Ahead of the visit from Pope Francis II next week to the United States, progressive activists are embracing his views on climate change and income inequality. LGBT rights, however, are a different story.
After touching down at Joint Base Andrews on Tuesday, Francis — who’s making his first trip ever to the United States — is set to meet Wednesday with President Obama at the White House. On Thursday, Francis will address a joint session of Congress from the House floor, where his remarks will be broadcast on the West End of the U.S. Capitol to allow onlookers to watch on the National Mall.
According to guidance from the White House, Obama intends to continue discussions with the pope on shared commitments, including care for the marginalized and the poor; being good stewards of the environment; protecting religious minorities and promoting religious freedom around the world; and welcoming and integrating immigrants and refugees into our communities.

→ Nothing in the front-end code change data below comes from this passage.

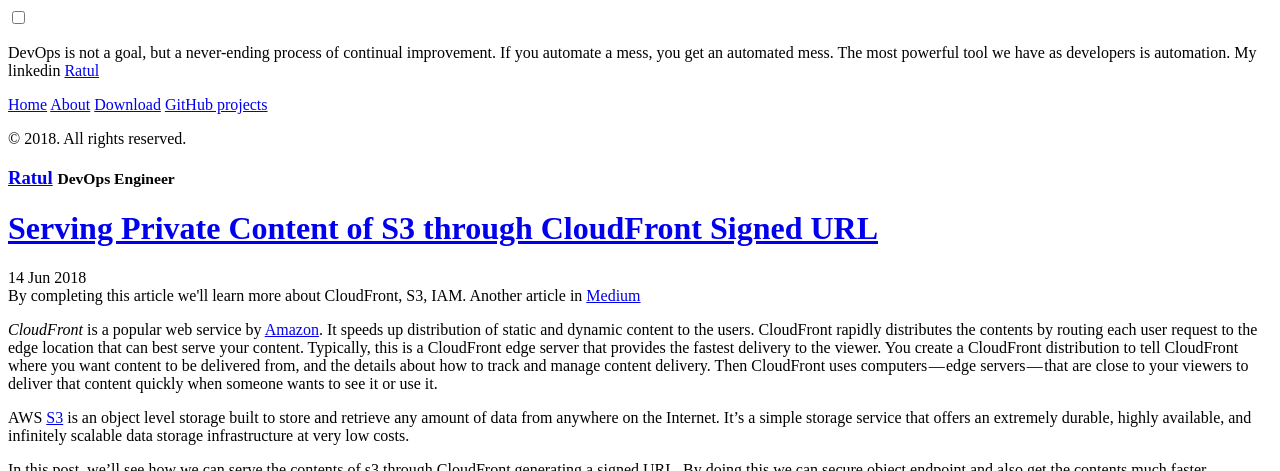
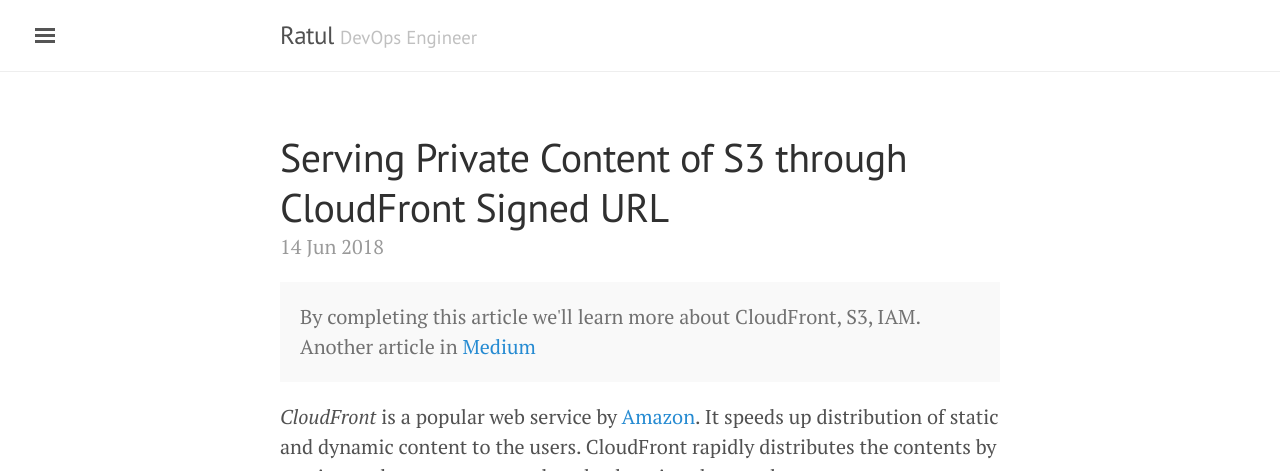
Before and after one commit to ratulbasak/ratulbasak.github.io, a Jekyll site: the page built from index.html, in a window 1280 px wide and 900 px high, cut to the strip 0-471 px from the top of the window. Built offline with Jekyll 4.4.1, drawn with Linux system fonts in a browser that asks for light colours; the list of posts is cut into pages by our own code.

Commit message:
changing base url to empty

```diff
--- a/_config.yml
+++ b/_config.yml
@@ -9,7 +9,7 @@ title:               Ratul
 tagline:             'DevOps Engineer'
 description:         'DevOps is not a goal, but a never-ending process of continual improvement. If you automate a mess, you get an automated mess. The most powerful tool we have as developers is automation. My linkedin <a href="https://www.linkedin.com/in/ratul-basak" target="_blank">Ratul</a>'
 url:                 http://syslearn.cf
-baseurl:             'ratulbasak.github.io'
+baseurl:             ''
 paginate:            5
 github:              https://github.com/ratulbasak
 
```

The White House didn’t respond to a request for comment on whether LGBT rights would be on the agenda.
Climate change and income inequality are major issues that progressive activists are highlighting ahead of the visit. Francis has called climate change a “principal challenge” for humanity and inequality the “root of social ills.”

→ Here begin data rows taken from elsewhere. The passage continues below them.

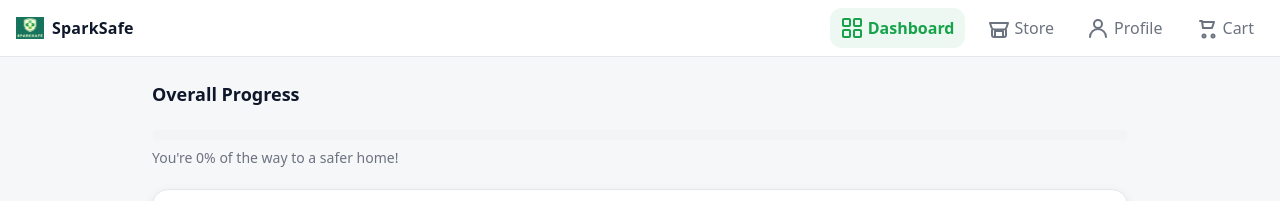
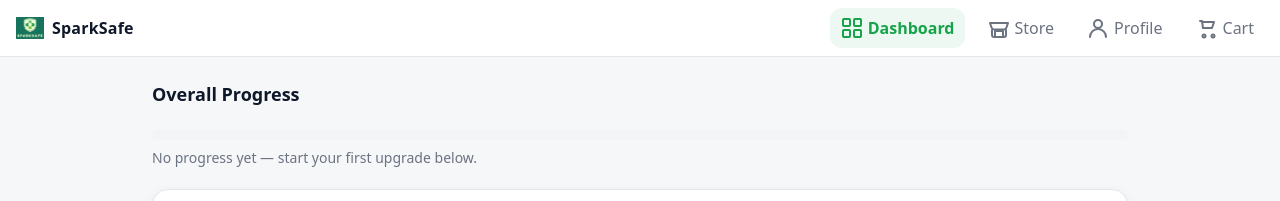
Before and after one commit to mousam-97/sparksafe-by-mousam-kalita, a React (Create React App) app: page / in a window 1280 px wide. Shown: the top 201 px of the page. Built offline with nearby package versions, Linux system fonts and the light colour scheme.

Commit message:
handle zero state in progressbar

```diff
--- a/src/pages/Dashboard/Dashboard.tsx
+++ b/src/pages/Dashboard/Dashboard.tsx
@@ -43,7 +43,11 @@ export default function Dashboard() {
 				<Space vertical size={2} />
 				<ProgressBar
 					value={progress}
-					label={`You're ${progress}% of the way to a safer home!`}
+					label={
+						progress === 0
+							? "No progress yet — start your first upgrade below."
+							: `You're ${progress}% of the way to a safer home!`
+					}
 				/>
 
 				<Space vertical size={2} />
@@ -66,20 +70,6 @@ export default function Dashboard() {
 									<Text variant="body">{u.description}</Text>
 									<CardFooter>
 										<Row gap={3} justify="end">
-											{/* <Button
-												variant={isDone ? "ghost" : "primary"}
-												onClick={() => {
-													if (!isDone) {
-														markComplete(u.id);
-														showToast("Marked as complete!", "success");
-													}
-												}}
-												disabled={isDone}
-												size="sm"
-											>
-												{isDone ? "Completed" : "Mark as complete"}
-											</Button> */}
-
 											<Button
 												variant="accent"
 												onClick={() => shopRecomendedProducts(u.id)}
```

Nearly 100 U.S. House members led by Rep. Rosa DeLauro (D-Conn.) draw on these issues as well as the continued plight of the poor in an Aug. 12 letter to the pope ahead of his visit.
“The fact is we find ourselves struggling with a broad range of economic and social issues as a nation,” the letter says. “These policy issues range from health care, the widening gap between the rich and the poor, climate change, immigration, and increased racial tensions, just to name a few.”

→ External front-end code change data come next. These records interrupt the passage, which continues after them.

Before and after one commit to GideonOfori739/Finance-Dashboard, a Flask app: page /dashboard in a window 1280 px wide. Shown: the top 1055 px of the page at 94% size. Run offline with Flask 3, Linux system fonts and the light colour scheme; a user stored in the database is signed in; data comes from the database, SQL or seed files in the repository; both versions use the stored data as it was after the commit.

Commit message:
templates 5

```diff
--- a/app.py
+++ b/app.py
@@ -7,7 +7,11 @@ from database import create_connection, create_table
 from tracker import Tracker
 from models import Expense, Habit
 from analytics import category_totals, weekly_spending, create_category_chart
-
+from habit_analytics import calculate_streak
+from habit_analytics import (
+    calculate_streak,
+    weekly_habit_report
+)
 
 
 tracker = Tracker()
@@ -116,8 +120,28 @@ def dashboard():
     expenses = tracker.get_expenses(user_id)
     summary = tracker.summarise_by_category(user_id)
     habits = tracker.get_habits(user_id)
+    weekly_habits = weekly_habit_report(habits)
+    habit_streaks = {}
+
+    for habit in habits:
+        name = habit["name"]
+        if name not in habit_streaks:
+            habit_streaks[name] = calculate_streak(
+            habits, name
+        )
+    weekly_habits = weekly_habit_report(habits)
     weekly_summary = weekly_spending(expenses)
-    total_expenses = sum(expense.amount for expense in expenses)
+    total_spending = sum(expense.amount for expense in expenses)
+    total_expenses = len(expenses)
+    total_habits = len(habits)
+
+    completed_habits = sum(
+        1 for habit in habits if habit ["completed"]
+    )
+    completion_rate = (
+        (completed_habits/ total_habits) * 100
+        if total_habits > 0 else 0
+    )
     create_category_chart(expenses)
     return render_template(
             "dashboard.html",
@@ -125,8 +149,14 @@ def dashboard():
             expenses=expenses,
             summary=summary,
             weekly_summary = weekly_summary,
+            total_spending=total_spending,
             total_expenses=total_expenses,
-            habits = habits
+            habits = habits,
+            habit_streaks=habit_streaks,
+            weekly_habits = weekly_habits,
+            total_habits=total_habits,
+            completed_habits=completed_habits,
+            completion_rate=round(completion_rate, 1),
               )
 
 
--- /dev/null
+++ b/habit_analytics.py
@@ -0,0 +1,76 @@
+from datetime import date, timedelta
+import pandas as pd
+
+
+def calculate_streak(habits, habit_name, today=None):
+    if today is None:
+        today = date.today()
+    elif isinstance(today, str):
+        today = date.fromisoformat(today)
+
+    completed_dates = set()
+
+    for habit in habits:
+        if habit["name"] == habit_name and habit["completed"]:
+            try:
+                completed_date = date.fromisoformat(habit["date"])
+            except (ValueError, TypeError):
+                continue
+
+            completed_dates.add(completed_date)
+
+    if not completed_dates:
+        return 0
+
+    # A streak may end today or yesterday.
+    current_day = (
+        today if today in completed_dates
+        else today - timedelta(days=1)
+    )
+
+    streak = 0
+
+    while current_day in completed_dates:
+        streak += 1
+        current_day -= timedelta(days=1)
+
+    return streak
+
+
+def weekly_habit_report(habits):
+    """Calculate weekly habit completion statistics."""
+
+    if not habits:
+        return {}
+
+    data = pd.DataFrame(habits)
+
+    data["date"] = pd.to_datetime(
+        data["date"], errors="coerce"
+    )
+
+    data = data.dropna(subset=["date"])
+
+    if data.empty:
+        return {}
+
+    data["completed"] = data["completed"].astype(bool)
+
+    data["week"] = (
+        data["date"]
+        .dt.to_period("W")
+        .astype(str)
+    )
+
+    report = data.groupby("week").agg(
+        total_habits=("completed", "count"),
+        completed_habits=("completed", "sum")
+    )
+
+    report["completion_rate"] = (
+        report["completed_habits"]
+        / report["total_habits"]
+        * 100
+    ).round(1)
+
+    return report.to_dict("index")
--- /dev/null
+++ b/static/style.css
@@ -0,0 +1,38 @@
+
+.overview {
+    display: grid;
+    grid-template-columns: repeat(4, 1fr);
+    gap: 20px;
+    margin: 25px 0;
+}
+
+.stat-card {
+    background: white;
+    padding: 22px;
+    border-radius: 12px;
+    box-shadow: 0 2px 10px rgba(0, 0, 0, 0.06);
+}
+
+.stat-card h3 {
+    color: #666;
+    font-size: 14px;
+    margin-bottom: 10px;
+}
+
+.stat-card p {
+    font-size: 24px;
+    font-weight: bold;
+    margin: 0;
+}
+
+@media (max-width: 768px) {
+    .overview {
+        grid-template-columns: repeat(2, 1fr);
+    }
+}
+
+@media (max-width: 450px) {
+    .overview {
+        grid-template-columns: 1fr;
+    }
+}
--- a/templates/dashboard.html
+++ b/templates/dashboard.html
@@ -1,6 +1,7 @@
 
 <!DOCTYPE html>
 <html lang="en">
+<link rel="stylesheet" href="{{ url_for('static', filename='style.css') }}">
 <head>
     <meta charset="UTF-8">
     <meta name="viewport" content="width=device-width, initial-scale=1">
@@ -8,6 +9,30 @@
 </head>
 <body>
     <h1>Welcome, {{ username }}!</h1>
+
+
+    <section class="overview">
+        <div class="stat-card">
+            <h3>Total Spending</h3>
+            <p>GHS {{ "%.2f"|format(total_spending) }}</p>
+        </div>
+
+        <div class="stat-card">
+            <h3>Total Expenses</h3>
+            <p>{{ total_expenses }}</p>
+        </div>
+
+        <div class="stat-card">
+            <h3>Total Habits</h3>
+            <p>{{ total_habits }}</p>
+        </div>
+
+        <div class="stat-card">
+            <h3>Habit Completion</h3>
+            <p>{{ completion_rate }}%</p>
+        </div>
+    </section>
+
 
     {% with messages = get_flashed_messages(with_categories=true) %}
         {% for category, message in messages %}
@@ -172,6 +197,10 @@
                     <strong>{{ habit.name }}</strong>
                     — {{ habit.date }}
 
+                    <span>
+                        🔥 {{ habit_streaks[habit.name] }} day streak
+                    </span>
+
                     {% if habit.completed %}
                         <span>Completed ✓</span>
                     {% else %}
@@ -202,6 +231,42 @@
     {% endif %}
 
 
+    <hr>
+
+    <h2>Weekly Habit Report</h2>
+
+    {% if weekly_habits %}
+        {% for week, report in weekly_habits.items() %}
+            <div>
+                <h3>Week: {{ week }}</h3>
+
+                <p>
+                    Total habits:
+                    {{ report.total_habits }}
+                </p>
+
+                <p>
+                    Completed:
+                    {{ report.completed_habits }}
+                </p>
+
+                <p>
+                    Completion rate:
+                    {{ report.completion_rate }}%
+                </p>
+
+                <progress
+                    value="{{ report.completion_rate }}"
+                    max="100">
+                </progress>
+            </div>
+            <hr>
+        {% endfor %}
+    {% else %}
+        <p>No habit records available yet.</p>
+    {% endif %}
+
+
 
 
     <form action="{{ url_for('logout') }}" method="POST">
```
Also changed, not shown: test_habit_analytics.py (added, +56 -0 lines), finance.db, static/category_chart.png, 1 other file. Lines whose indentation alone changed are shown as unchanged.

But no where in the letter do LGBT rights come up, even though the missive was signed by openly gay members of Congress, including Reps. Jared Polis (D-Colo.), David Cicilline (D-R.I.), Mark Pocan (D-Wis.) and Mark Takano (D-Calif.), as well as other LGBT allies.
Francis has a reputation for striking a moderate tone on LGBT rights and once said “who am I to judge” when asked about gay priests, but the bottom line is the church remains opposed to LGBT rights. An opponent of same-sex marriage, Francis endorsed a referendum against gay nuptials in Slovakia, although the referendum failed. The U.S. Conference of Catholic Bishops has opposed the Employment Non-Discrimination Act, saying it rejects the biological basis of gender, equates sexual orientation with race, undermines marriage and threatens religious liberty.
Sally Steenland, director of the faith and progressive policy initiative for the Center for American Progress, said it’s hard to say whether Francis will bring up LGBT issues during his visit.
“I think we look at what he’s done in the past to say that probably he will continue to be non-judgmental, inclusive,” Steenland said. “He’s not going to change doctrine next week, but we know that change in tone and actual language has had real changes in terms of welcoming LGBT folks back into the church and perhaps changing policy.”
Steenland is moderating an event at the Center for American Progress ahead of the pope’s visit on his shared values with progressives, such as the importance of the climate change issue.
Although she noted the pope has struck an inclusive tone, she said she doesn’t think it’s wise for progressives to pick and choose which of his positions to highlight.
Rev. Rodney McKenzie, faith work director for the National LGBTQ Task Force, said he wants Francis to follow up with his “who am I to judge” comment with “substantial changes” to Catholic doctrine impacting LGBT people — in addition to going further and changing policy on reproductive rights.
“We hope Pope Francis will move from kind words to real actions — and that he transforms the church into a force for welcoming LGBTQ people and affirming the realities of our lives,” McKenzie said. “He has opened a crack in the Church door around a number of significant issues but the need is to swing that door wide open.”
On Wednesday, the Human Rights Campaign announced it will hang a banner on the side of its D.C. headquarters bearing the message “We Are Your Children, Your Teachers, Your Faithful. Welcomed by God. Dismissed By Our Bishops. Pope Francis, Will You Welcome Us Home?” The intent of the banner is encourage the pope to welcome LGBT people back to the Catholic Church.
“Sadly, many in our community are still being fired from their jobs at Catholic schools, and shunned by their church communities simply because of who they are,” Griffin said. “So while we join in welcoming the Pope to the United States, we will also be urging him to continue to move toward greater acceptance and embrace of members of our community who are longing to hear that their Church welcomes them — and their families — fully. We are all God’s children.”